EXERCISE DESCRIPTION:
Each record should reappear exactly in your answer, minus any picture.
* * * * * * * * *
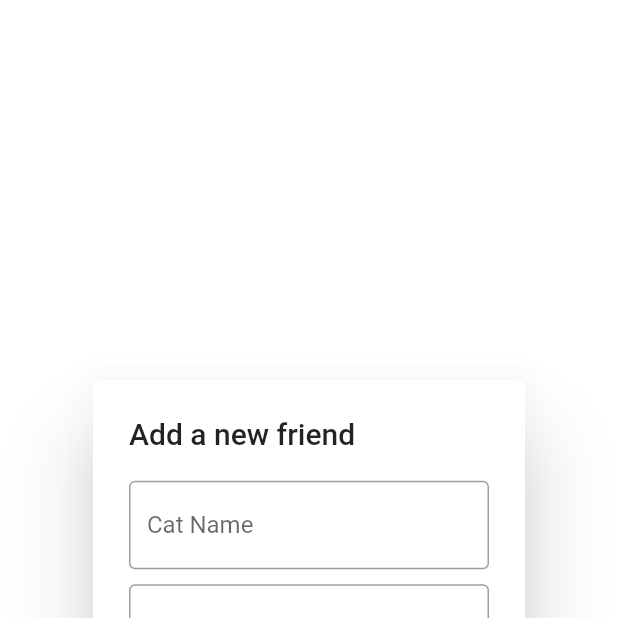
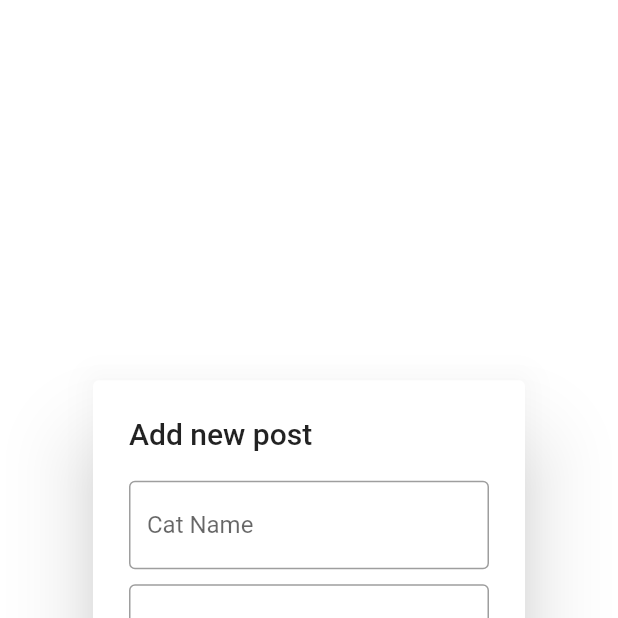
Before and after one commit to ericpinter/hendrix_cat_finder, a Flutter app: the screen it shows after launch, after a tap on the "add circle" icon, on a phone screen of 412 x 824 dp, the top half of it. Run offline on Flutter 3.47's test engine with Material 2 defaults, Android fonts, the phone set to English and light mode, and no system bars; drawn by our look-alikes of flutter_rating_bar; our stand-ins replace localstorage, sqflite, string_validator; accounts and stored records are empty; generated files the repository leaves out were written again.

Commit message:
change fromf riend to new post

```diff
--- a/lib/make_post.dart
+++ b/lib/make_post.dart
@@ -30,7 +30,7 @@ class _MakePost extends State<MakePost> {
   @override
   Widget build(BuildContext context) {
     return AlertDialog(
-        title: Text("Add a new friend"),
+        title: Text("Add new post"),
         content: Form(
           child: Column(
               crossAxisAlignment: CrossAxisAlignment.start,
```
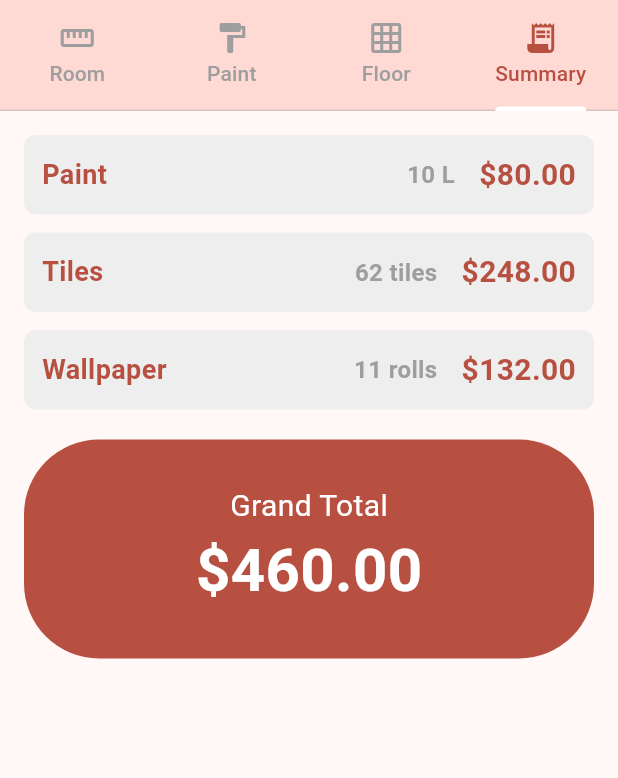
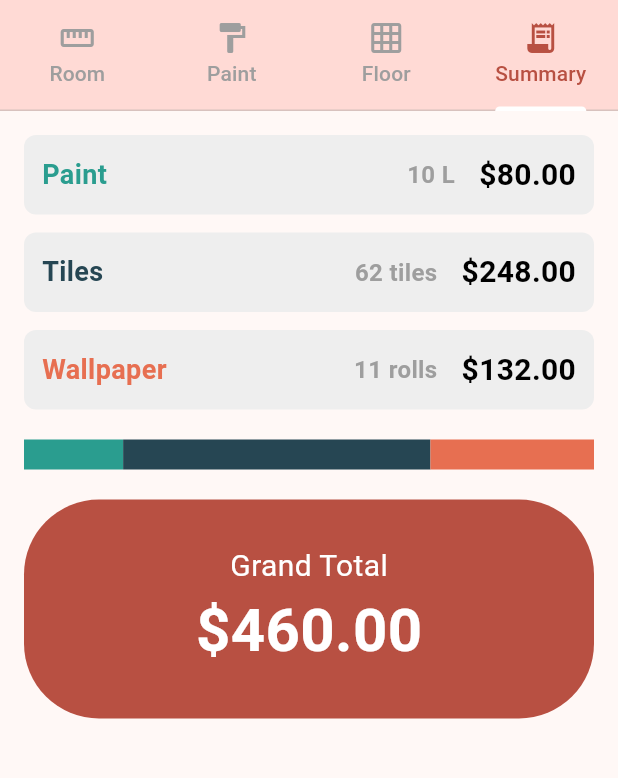
Before and after one commit to janaasaadreslan-art/room_renovation_estimator, a Flutter app: the screen it shows after launch, tab 4 chosen, on a phone screen of 412 x 824 dp, the part 81-859 px from its top. Run offline on Flutter 3.47's test engine with Material 3 defaults, Android fonts, the phone set to English and light mode, and no system bars.

Commit message:
Cost bar with matching card colors

```diff
--- a/lib/widgets/result_card.dart
+++ b/lib/widgets/result_card.dart
@@ -6,11 +6,13 @@ class ResultCard extends StatelessWidget {
   final String detail;
 
   final String cost;
+  final Color color;
 
   const ResultCard({
     required this.title,
     required this.detail,
     required this.cost,
+    required this.color,
     super.key,
   });
 
@@ -26,10 +28,10 @@ class ResultCard extends StatelessWidget {
         children: [
           Text(
             title,
-            style: const TextStyle(
+            style: TextStyle(
               fontSize: 18,
               fontWeight: FontWeight.bold,
-              color: Color(0xFFB85042),
+              color: color,
             ),
           ),
           const Spacer(),
@@ -47,7 +49,7 @@ class ResultCard extends StatelessWidget {
             style: const TextStyle(
               fontSize: 20,
               fontWeight: FontWeight.bold,
-              color: Color(0xFFB85042),
+              color: Colors.black,
             ),
           ),
         ],
--- a/lib/widgets/summary_tab.dart
+++ b/lib/widgets/summary_tab.dart
@@ -13,6 +13,9 @@ class SummaryTab extends StatelessWidget {
   @override
   Widget build(BuildContext context) {
     final est = Estimator(data);
+    const paintColor = Color(0xFF2A9D8F); // Teal
+    const tileColor = Color(0xFF264653); // Deep Navy
+    const wallpaperColor = Color(0xFFE76F51); // Terracotta
     return ListView(
       padding: const EdgeInsets.all(16),
       children: [
@@ -20,18 +23,38 @@ class SummaryTab extends StatelessWidget {
           title: 'Paint',
           detail: '${est.liters()} L',
           cost: '\$${est.paintCost().toStringAsFixed(2)}',
+          color: paintColor,
         ),
         const SizedBox(height: 12),
         ResultCard(
           title: 'Tiles',
           detail: '${est.tiles()} tiles',
           cost: '\$${est.tileCost().toStringAsFixed(2)}',
+          color: tileColor,
         ),
         const SizedBox(height: 12),
         ResultCard(
           title: 'Wallpaper',
           detail: '${est.rolls()} rolls',
           cost: '\$${est.wallpaperCost().toStringAsFixed(2)}',
+          color: wallpaperColor,
+        ),
+        const SizedBox(height: 20),
+        Row(
+          children: [
+            Expanded(
+              flex: est.paintCost().round(), //80
+              child: Container(height: 20, color: paintColor),
+            ),
+            Expanded(
+              flex: est.tileCost().round(),
+              child: Container(height: 20, color: tileColor),
+            ),
+            Expanded(
+              flex: est.wallpaperCost().round(),
+              child: Container(height: 20, color: wallpaperColor),
+            ),
+          ],
         ),
         const SizedBox(height: 20),
         Container(
```
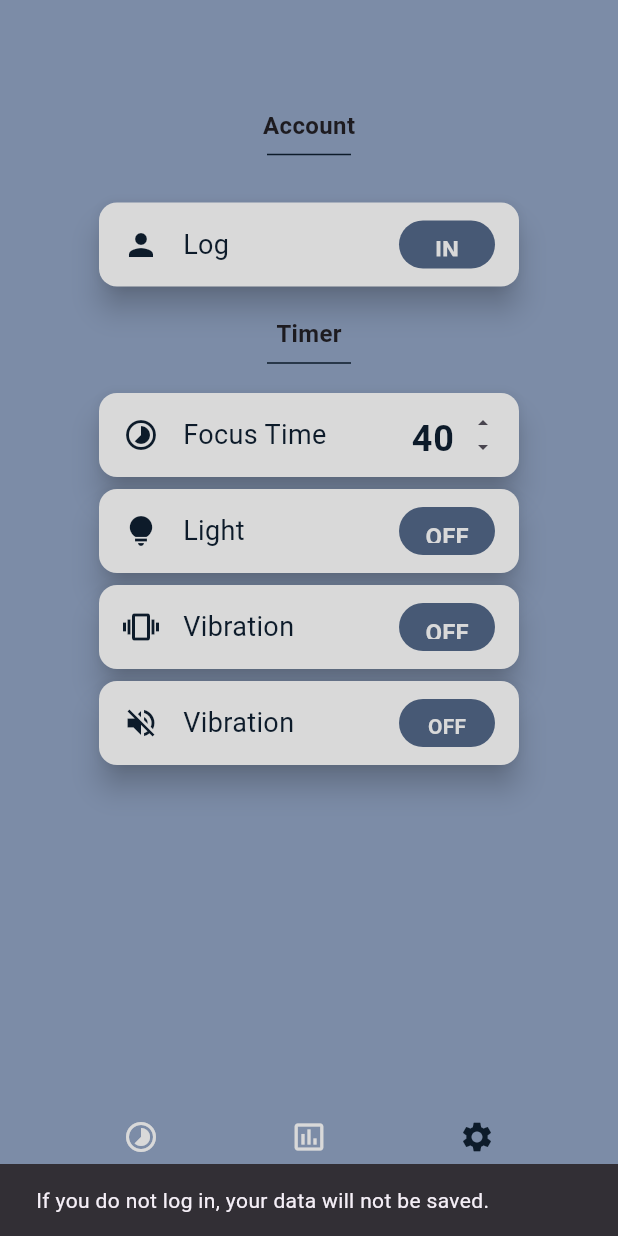
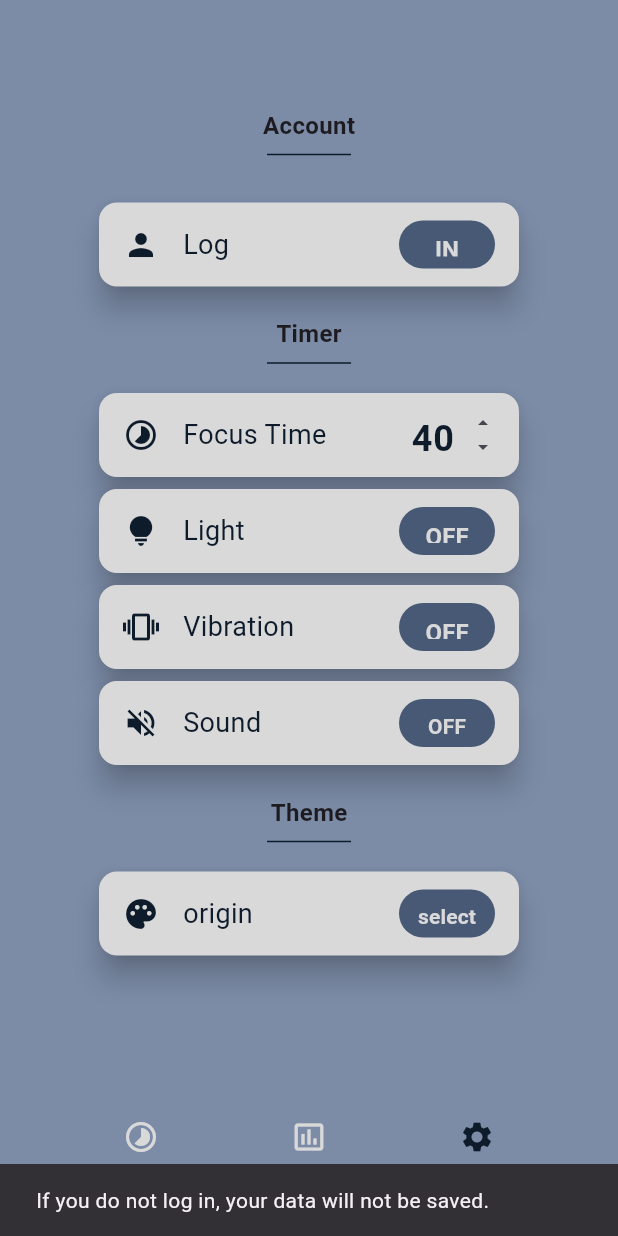
Before and after one commit to junyeong-nero/pomodoro, a Flutter app: the screen it shows after launch, item 3 of the bottom bar chosen, on a phone screen of 412 x 824 dp. Run offline on Flutter 3.47's test engine with Material 3 defaults, Android fonts, the phone set to English and light mode, and no system bars; our stand-ins replace card_swiper, gap, shared_preferences.

Commit message:
[add] theme picker page

```diff
--- a/lib/designs/CustomTheme.dart
+++ b/lib/designs/CustomTheme.dart
@@ -5,6 +5,10 @@ class CustomTheme {
   static List<List<Color>> themeList = [
     ColorTheme.origin,
     ColorTheme.greens,
+  ];
+  static List<String> themeName = [
+    'origin',
+    'greens',
   ];
 }
 
--- a/lib/layouts/MainPage.dart
+++ b/lib/layouts/MainPage.dart
@@ -2,6 +2,7 @@ import 'dart:convert';
 import 'dart:math' show max;
 import 'package:card_swiper/card_swiper.dart';
 import 'package:flutter/material.dart';
+import 'package:flutter/rendering.dart';
 import 'package:gap/gap.dart';
 import 'package:pomodoro/designs/CustomCharts.dart';
 import 'package:shared_preferences/shared_preferences.dart';
@@ -605,7 +606,7 @@ class _MainPageState extends State<MainPage> {
                         Positioned(
                             left: 56,
                             child: Text(
-                              "Vibration",
+                              "Sound",
                               style: TextStyle(fontSize: 18, color: color[0]),
                             )),
                         Positioned(
@@ -638,6 +639,60 @@ class _MainPageState extends State<MainPage> {
                       ],
                     ),
                   )),
+              const Gap(16),
+              customWidget.getTitle("Theme"),
+              const Gap(8),
+
+              /** Sound **/
+              SizedBox(
+                  width: 288,
+                  height: 64,
+                  child: Card(
+                    elevation: 8,
+                    color: color[4],
+                    child: Stack(
+                      alignment: Alignment.center,
+                      children: [
+                        Positioned(
+                          left: 16,
+                          width: 24,
+                          height: 24,
+                          child: Icon(Icons.palette, color: color[0]),
+                        ),
+                        Positioned(
+                            left: 56,
+                            child: Text(
+                              CustomTheme.themeName[
+                                  dataController.userData.settings.themeIndex],
+                              style: TextStyle(fontSize: 18, color: color[0]),
+                            )),
+                        Positioned(
+                          right: 16,
+                          width: 64,
+                          height: 32,
+                          child: Container(
+                              decoration: BoxDecoration(
+                                  color: dataController.userData.settings.sound
+                                      ? color[3]
+                                      : color[2],
+                                  borderRadius: const BorderRadius.all(
+                                      Radius.circular(100))),
+                              child: TextButton(
+                                onPressed: () {
+                                  _navigateThemePicker(context);
+                                },
+                                child: Text(
+                                  'select',
+                                  style: TextStyle(
+                                      fontWeight: FontWeight.bold,
+                                      color: color[4]),
+                                ),
+                              )),
+                        )
+                      ],
+                    ),
+                  )),
+              const Gap(16),
             ],
           ),
         ),
@@ -768,6 +823,12 @@ class _MainPageState extends State<MainPage> {
     }
   }
 
+  Future<void> _navigateThemePicker(BuildContext context) async {
+    final result = await Navigator.pushNamed(context, "/theme_picker");
+    if (!mounted) return;
+    print(result);
+  }
+
   void popupSnackBar(String text) {
     if (!mounted) return;
     ScaffoldMessenger.of(context)
--- a/lib/main.dart
+++ b/lib/main.dart
@@ -1,5 +1,6 @@
 import 'package:flutter/material.dart';
 import 'package:pomodoro/layouts/EmptyPage.dart';
+import 'package:pomodoro/layouts/ThemePickerPage.dart';
 import 'layouts/LoginPage.dart';
 import 'layouts/MainPage.dart';
 
@@ -21,7 +22,9 @@ class MyApp extends StatelessWidget {
       routes: {
         '/': (context) => const MainPage(title: "Main Page"),
         '/empty': (context) => const EmptyPage(title: "Empty Page"),
-        '/login': (context) => const LoginPage(title: "Login Page")
+        '/login': (context) => const LoginPage(title: "Login Page"),
+        '/theme_picker': (context) =>
+            const ThemePickerPage(title: "ThemePicker Page")
       },
     );
   }
```
Also changed, not shown: lib/layouts/ThemePickerPage.dart (added, +48 -0 lines).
* * * * * * * * *
OUTPUT:
Before and after one commit to ericpinter/hendrix_cat_finder, a Flutter app: the screen it shows after launch, after a tap on the "add circle" icon, on a phone screen of 412 x 824 dp, the top half of it. Run offline on Flutter 3.47's test engine with Material 2 defaults, Android fonts, the phone set to English and light mode, and no system bars; drawn by our look-alikes of flutter_rating_bar; our stand-ins replace localstorage, sqflite, string_validator; accounts and stored records are empty; generated files the repository leaves out were written again.

Commit message:
change fromf riend to new post

```diff
--- a/lib/make_post.dart
+++ b/lib/make_post.dart
@@ -30,7 +30,7 @@ class _MakePost extends State<MakePost> {
   @override
   Widget build(BuildContext context) {
     return AlertDialog(
-        title: Text("Add a new friend"),
+        title: Text("Add new post"),
         content: Form(
           child: Column(
               crossAxisAlignment: CrossAxisAlignment.start,
```
Before and after one commit to janaasaadreslan-art/room_renovation_estimator, a Flutter app: the screen it shows after launch, tab 4 chosen, on a phone screen of 412 x 824 dp, the part 81-859 px from its top. Run offline on Flutter 3.47's test engine with Material 3 defaults, Android fonts, the phone set to English and light mode, and no system bars.

Commit message:
Cost bar with matching card colors

```diff
--- a/lib/widgets/result_card.dart
+++ b/lib/widgets/result_card.dart
@@ -6,11 +6,13 @@ class ResultCard extends StatelessWidget {
   final String detail;
 
   final String cost;
+  final Color color;
 
   const ResultCard({
     required this.title,
     required this.detail,
     required this.cost,
+    required this.color,
     super.key,
   });
 
@@ -26,10 +28,10 @@ class ResultCard extends StatelessWidget {
         children: [
           Text(
             title,
-            style: const TextStyle(
+            style: TextStyle(
               fontSize: 18,
               fontWeight: FontWeight.bold,
-              color: Color(0xFFB85042),
+              color: color,
             ),
           ),
           const Spacer(),
@@ -47,7 +49,7 @@ class ResultCard extends StatelessWidget {
             style: const TextStyle(
               fontSize: 20,
               fontWeight: FontWeight.bold,
-              color: Color(0xFFB85042),
+              color: Colors.black,
             ),
           ),
         ],
--- a/lib/widgets/summary_tab.dart
+++ b/lib/widgets/summary_tab.dart
@@ -13,6 +13,9 @@ class SummaryTab extends StatelessWidget {
   @override
   Widget build(BuildContext context) {
     final est = Estimator(data);
+    const paintColor = Color(0xFF2A9D8F); // Teal
+    const tileColor = Color(0xFF264653); // Deep Navy
+    const wallpaperColor = Color(0xFFE76F51); // Terracotta
     return ListView(
       padding: const EdgeInsets.all(16),
       children: [
@@ -20,18 +23,38 @@ class SummaryTab extends StatelessWidget {
           title: 'Paint',
           detail: '${est.liters()} L',
           cost: '\$${est.paintCost().toStringAsFixed(2)}',
+          color: paintColor,
         ),
         const SizedBox(height: 12),
         ResultCard(
           title: 'Tiles',
           detail: '${est.tiles()} tiles',
           cost: '\$${est.tileCost().toStringAsFixed(2)}',
+          color: tileColor,
         ),
         const SizedBox(height: 12),
         ResultCard(
           title: 'Wallpaper',
           detail: '${est.rolls()} rolls',
           cost: '\$${est.wallpaperCost().toStringAsFixed(2)}',
+          color: wallpaperColor,
+        ),
+        const SizedBox(height: 20),
+        Row(
+          children: [
+            Expanded(
+              flex: est.paintCost().round(), //80
+              child: Container(height: 20, color: paintColor),
+            ),
+            Expanded(
+              flex: est.tileCost().round(),
+              child: Container(height: 20, color: tileColor),
+            ),
+            Expanded(
+              flex: est.wallpaperCost().round(),
+              child: Container(height: 20, color: wallpaperColor),
+            ),
+          ],
         ),
         const SizedBox(height: 20),
         Container(
```
Before and after one commit to junyeong-nero/pomodoro, a Flutter app: the screen it shows after launch, item 3 of the bottom bar chosen, on a phone screen of 412 x 824 dp. Run offline on Flutter 3.47's test engine with Material 3 defaults, Android fonts, the phone set to English and light mode, and no system bars; our stand-ins replace card_swiper, gap, shared_preferences.

Commit message:
[add] theme picker page

```diff
--- a/lib/designs/CustomTheme.dart
+++ b/lib/designs/CustomTheme.dart
@@ -5,6 +5,10 @@ class CustomTheme {
   static List<List<Color>> themeList = [
     ColorTheme.origin,
     ColorTheme.greens,
+  ];
+  static List<String> themeName = [
+    'origin',
+    'greens',
   ];
 }
 
--- a/lib/layouts/MainPage.dart
+++ b/lib/layouts/MainPage.dart
@@ -2,6 +2,7 @@ import 'dart:convert';
 import 'dart:math' show max;
 import 'package:card_swiper/card_swiper.dart';
 import 'package:flutter/material.dart';
+import 'package:flutter/rendering.dart';
 import 'package:gap/gap.dart';
 import 'package:pomodoro/designs/CustomCharts.dart';
 import 'package:shared_preferences/shared_preferences.dart';
@@ -605,7 +606,7 @@ class _MainPageState extends State<MainPage> {
                         Positioned(
                             left: 56,
                             child: Text(
-                              "Vibration",
+                              "Sound",
                               style: TextStyle(fontSize: 18, color: color[0]),
                             )),
                         Positioned(
@@ -638,6 +639,60 @@ class _MainPageState extends State<MainPage> {
                       ],
                     ),
                   )),
+              const Gap(16),
+              customWidget.getTitle("Theme"),
+              const Gap(8),
+
+              /** Sound **/
+              SizedBox(
+                  width: 288,
+                  height: 64,
+                  child: Card(
+                    elevation: 8,
+                    color: color[4],
+                    child: Stack(
+                      alignment: Alignment.center,
+                      children: [
+                        Positioned(
+                          left: 16,
+                          width: 24,
+                          height: 24,
+                          child: Icon(Icons.palette, color: color[0]),
+                        ),
+                        Positioned(
+                            left: 56,
+                            child: Text(
+                              CustomTheme.themeName[
+                                  dataController.userData.settings.themeIndex],
+                              style: TextStyle(fontSize: 18, color: color[0]),
+                            )),
+                        Positioned(
+                          right: 16,
+                          width: 64,
+                          height: 32,
+                          child: Container(
+                              decoration: BoxDecoration(
+                                  color: dataController.userData.settings.sound
+                                      ? color[3]
+                                      : color[2],
+                                  borderRadius: const BorderRadius.all(
+                                      Radius.circular(100))),
+                              child: TextButton(
+                                onPressed: () {
+                                  _navigateThemePicker(context);
+                                },
+                                child: Text(
+                                  'select',
+                                  style: TextStyle(
+                                      fontWeight: FontWeight.bold,
+                                      color: color[4]),
+                                ),
+                              )),
+                        )
+                      ],
+                    ),
+                  )),
+              const Gap(16),
             ],
           ),
         ),
@@ -768,6 +823,12 @@ class _MainPageState extends State<MainPage> {
     }
   }
 
+  Future<void> _navigateThemePicker(BuildContext context) async {
+    final result = await Navigator.pushNamed(context, "/theme_picker");
+    if (!mounted) return;
+    print(result);
+  }
+
   void popupSnackBar(String text) {
     if (!mounted) return;
     ScaffoldMessenger.of(context)
--- a/lib/main.dart
+++ b/lib/main.dart
@@ -1,5 +1,6 @@
 import 'package:flutter/material.dart';
 import 'package:pomodoro/layouts/EmptyPage.dart';
+import 'package:pomodoro/layouts/ThemePickerPage.dart';
 import 'layouts/LoginPage.dart';
 import 'layouts/MainPage.dart';
 
@@ -21,7 +22,9 @@ class MyApp extends StatelessWidget {
       routes: {
         '/': (context) => const MainPage(title: "Main Page"),
         '/empty': (context) => const EmptyPage(title: "Empty Page"),
-        '/login': (context) => const LoginPage(title: "Login Page")
+        '/login': (context) => const LoginPage(title: "Login Page"),
+        '/theme_picker': (context) =>
+            const ThemePickerPage(title: "ThemePicker Page")
       },
     );
   }
```
Also changed, not shown: lib/layouts/ThemePickerPage.dart (added, +48 -0 lines).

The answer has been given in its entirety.